= EXERCISE =
Needed from the data below: all lines that contain the word "city".

[[ RECORDS TO PROCESS open ]]

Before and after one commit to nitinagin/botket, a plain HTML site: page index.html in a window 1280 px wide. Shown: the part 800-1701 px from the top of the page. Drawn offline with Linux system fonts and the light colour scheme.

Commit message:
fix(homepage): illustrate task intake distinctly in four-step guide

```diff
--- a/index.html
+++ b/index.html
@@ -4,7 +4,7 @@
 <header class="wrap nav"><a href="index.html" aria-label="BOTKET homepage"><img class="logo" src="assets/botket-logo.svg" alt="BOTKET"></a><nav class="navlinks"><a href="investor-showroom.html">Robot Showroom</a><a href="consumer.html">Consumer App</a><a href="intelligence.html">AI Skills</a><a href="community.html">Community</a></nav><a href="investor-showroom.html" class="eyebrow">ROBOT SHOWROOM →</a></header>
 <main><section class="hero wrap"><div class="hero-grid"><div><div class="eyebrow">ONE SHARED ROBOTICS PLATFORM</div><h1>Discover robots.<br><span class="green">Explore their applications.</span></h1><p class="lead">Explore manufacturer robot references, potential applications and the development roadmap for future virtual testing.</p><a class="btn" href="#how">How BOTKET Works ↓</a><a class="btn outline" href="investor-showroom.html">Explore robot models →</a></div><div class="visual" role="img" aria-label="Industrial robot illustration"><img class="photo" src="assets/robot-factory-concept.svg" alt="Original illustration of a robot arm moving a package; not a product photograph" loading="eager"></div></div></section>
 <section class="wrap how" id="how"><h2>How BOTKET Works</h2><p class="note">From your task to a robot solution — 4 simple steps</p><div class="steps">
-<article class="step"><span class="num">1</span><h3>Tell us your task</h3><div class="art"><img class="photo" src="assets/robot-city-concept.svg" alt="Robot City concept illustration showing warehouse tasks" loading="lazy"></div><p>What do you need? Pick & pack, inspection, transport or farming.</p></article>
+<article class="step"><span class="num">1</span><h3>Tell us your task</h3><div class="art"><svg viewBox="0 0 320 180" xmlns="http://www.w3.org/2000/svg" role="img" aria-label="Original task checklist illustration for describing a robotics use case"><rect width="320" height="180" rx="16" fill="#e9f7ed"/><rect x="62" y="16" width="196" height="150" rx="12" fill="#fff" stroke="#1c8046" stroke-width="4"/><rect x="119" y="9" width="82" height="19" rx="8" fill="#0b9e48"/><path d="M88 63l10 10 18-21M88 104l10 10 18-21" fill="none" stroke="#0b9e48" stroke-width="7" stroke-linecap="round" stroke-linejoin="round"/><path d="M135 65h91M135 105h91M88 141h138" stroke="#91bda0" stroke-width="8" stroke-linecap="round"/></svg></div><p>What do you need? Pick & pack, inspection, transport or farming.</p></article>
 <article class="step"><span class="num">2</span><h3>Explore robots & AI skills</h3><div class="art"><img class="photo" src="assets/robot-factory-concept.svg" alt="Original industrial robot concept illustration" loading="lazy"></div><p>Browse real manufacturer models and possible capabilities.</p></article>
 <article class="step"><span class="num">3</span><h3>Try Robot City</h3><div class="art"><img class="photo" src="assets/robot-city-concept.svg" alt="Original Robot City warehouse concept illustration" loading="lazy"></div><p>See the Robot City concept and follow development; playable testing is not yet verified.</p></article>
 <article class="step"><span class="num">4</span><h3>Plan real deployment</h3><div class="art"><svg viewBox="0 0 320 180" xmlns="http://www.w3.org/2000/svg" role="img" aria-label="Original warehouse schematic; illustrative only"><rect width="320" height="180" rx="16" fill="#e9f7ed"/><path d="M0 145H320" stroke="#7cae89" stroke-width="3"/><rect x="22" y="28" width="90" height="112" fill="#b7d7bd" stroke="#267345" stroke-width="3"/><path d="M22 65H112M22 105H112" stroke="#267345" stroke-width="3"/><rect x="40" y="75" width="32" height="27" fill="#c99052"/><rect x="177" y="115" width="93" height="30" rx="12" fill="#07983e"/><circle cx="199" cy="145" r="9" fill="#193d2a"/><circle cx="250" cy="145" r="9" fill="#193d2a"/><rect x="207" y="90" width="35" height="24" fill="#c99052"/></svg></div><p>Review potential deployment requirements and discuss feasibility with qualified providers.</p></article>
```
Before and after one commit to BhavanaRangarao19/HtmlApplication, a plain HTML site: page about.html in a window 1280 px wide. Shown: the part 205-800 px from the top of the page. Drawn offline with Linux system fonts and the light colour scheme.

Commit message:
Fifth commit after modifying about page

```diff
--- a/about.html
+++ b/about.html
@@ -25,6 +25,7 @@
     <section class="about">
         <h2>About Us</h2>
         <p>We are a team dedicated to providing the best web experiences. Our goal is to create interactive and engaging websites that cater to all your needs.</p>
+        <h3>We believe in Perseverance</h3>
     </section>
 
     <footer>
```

[[ RECORDS TO PROCESS closed ]]

= ANSWER TO THE EXERCISE =
-<article class="step"><span class="num">1</span><h3>Tell us your task</h3><div class="art"><img class="photo" src="assets/robot-city-concept.svg" alt="Robot City concept illustration showing warehouse tasks" loading="lazy"></div><p>What do you need? Pick & pack, inspection, transport or farming.</p></article>
 <article class="step"><span class="num">3</span><h3>Try Robot City</h3><div class="art"><img class="photo" src="assets/robot-city-concept.svg" alt="Original Robot City warehouse concept illustration" loading="lazy"></div><p>See the Robot City concept and follow development; playable testing is not yet verified.</p></article>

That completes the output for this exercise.